• _REQUIRED ACTION_: An exact copy of all the data is the required output.

Items from a dataset
──────────

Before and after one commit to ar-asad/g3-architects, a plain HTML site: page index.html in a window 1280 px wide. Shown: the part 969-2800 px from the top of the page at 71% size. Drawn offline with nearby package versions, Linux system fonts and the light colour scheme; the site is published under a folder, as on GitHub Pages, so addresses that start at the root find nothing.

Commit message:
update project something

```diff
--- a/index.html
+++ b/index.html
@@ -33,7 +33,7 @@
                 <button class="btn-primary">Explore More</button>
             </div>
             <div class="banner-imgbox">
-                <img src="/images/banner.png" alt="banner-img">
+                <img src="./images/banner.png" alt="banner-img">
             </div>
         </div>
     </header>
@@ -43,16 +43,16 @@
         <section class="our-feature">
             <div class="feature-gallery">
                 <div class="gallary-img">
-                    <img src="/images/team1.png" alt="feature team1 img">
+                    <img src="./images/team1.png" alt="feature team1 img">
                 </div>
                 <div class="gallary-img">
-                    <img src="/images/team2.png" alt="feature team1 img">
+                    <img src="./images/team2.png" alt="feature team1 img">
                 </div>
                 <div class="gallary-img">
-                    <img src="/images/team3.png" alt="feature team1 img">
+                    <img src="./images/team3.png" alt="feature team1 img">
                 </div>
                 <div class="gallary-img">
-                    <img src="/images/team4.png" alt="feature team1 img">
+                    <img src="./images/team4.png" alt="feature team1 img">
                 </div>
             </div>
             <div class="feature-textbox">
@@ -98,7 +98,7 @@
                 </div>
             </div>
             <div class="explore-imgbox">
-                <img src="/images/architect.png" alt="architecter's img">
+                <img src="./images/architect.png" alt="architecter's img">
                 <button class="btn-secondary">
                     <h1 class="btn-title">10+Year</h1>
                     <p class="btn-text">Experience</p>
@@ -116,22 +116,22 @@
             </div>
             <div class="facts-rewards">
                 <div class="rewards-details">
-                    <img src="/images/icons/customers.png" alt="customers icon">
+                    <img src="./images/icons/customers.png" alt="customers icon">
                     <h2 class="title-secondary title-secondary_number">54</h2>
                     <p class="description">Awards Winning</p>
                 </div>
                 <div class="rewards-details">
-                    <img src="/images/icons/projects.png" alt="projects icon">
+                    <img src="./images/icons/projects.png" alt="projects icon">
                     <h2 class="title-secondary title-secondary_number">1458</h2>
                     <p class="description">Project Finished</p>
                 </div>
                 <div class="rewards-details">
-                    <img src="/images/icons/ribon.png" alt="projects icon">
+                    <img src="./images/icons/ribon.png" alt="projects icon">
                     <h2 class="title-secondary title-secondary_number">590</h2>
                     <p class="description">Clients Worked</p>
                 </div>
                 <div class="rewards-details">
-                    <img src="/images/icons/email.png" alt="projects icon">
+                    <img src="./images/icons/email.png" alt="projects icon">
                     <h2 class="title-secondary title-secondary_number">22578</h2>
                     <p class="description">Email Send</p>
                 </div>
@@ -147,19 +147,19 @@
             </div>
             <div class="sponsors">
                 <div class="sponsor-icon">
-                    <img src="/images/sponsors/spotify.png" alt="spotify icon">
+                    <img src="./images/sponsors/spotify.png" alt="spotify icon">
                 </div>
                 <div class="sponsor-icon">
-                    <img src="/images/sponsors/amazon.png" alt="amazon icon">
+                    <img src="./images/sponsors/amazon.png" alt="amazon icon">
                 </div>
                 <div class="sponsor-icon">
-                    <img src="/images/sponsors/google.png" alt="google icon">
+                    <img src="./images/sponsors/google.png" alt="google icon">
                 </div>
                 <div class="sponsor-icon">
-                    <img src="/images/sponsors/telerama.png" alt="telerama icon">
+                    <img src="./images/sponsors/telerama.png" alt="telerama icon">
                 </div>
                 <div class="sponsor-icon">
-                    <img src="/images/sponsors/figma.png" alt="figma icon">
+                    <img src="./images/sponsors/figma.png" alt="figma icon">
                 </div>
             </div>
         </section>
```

──────────

• _TASK SOLUTION_:
Before and after one commit to ar-asad/g3-architects, a plain HTML site: page index.html in a window 1280 px wide. Shown: the part 969-2800 px from the top of the page at 71% size. Drawn offline with nearby package versions, Linux system fonts and the light colour scheme; the site is published under a folder, as on GitHub Pages, so addresses that start at the root find nothing.

Commit message:
update project something

```diff
--- a/index.html
+++ b/index.html
@@ -33,7 +33,7 @@
                 <button class="btn-primary">Explore More</button>
             </div>
             <div class="banner-imgbox">
-                <img src="/images/banner.png" alt="banner-img">
+                <img src="./images/banner.png" alt="banner-img">
             </div>
         </div>
     </header>
@@ -43,16 +43,16 @@
         <section class="our-feature">
             <div class="feature-gallery">
                 <div class="gallary-img">
-                    <img src="/images/team1.png" alt="feature team1 img">
+                    <img src="./images/team1.png" alt="feature team1 img">
                 </div>
                 <div class="gallary-img">
-                    <img src="/images/team2.png" alt="feature team1 img">
+                    <img src="./images/team2.png" alt="feature team1 img">
                 </div>
                 <div class="gallary-img">
-                    <img src="/images/team3.png" alt="feature team1 img">
+                    <img src="./images/team3.png" alt="feature team1 img">
                 </div>
                 <div class="gallary-img">
-                    <img src="/images/team4.png" alt="feature team1 img">
+                    <img src="./images/team4.png" alt="feature team1 img">
                 </div>
             </div>
             <div class="feature-textbox">
@@ -98,7 +98,7 @@
                 </div>
             </div>
             <div class="explore-imgbox">
-                <img src="/images/architect.png" alt="architecter's img">
+                <img src="./images/architect.png" alt="architecter's img">
                 <button class="btn-secondary">
                     <h1 class="btn-title">10+Year</h1>
                     <p class="btn-text">Experience</p>
@@ -116,22 +116,22 @@
             </div>
             <div class="facts-rewards">
                 <div class="rewards-details">
-                    <img src="/images/icons/customers.png" alt="customers icon">
+                    <img src="./images/icons/customers.png" alt="customers icon">
                     <h2 class="title-secondary title-secondary_number">54</h2>
                     <p class="description">Awards Winning</p>
                 </div>
                 <div class="rewards-details">
-                    <img src="/images/icons/projects.png" alt="projects icon">
+                    <img src="./images/icons/projects.png" alt="projects icon">
                     <h2 class="title-secondary title-secondary_number">1458</h2>
                     <p class="description">Project Finished</p>
                 </div>
                 <div class="rewards-details">
-                    <img src="/images/icons/ribon.png" alt="projects icon">
+                    <img src="./images/icons/ribon.png" alt="projects icon">
                     <h2 class="title-secondary title-secondary_number">590</h2>
                     <p class="description">Clients Worked</p>
                 </div>
                 <div class="rewards-details">
-                    <img src="/images/icons/email.png" alt="projects icon">
+                    <img src="./images/icons/email.png" alt="projects icon">
                     <h2 class="title-secondary title-secondary_number">22578</h2>
                     <p class="description">Email Send</p>
                 </div>
@@ -147,19 +147,19 @@
             </div>
             <div class="sponsors">
                 <div class="sponsor-icon">
-                    <img src="/images/sponsors/spotify.png" alt="spotify icon">
+                    <img src="./images/sponsors/spotify.png" alt="spotify icon">
                 </div>
                 <div class="sponsor-icon">
-                    <img src="/images/sponsors/amazon.png" alt="amazon icon">
+                    <img src="./images/sponsors/amazon.png" alt="amazon icon">
                 </div>
                 <div class="sponsor-icon">
-                    <img src="/images/sponsors/google.png" alt="google icon">
+                    <img src="./images/sponsors/google.png" alt="google icon">
                 </div>
                 <div class="sponsor-icon">
-                    <img src="/images/sponsors/telerama.png" alt="telerama icon">
+                    <img src="./images/sponsors/telerama.png" alt="telerama icon">
                 </div>
                 <div class="sponsor-icon">
-                    <img src="/images/sponsors/figma.png" alt="figma icon">
+                    <img src="./images/sponsors/figma.png" alt="figma icon">
                 </div>
             </div>
         </section>
```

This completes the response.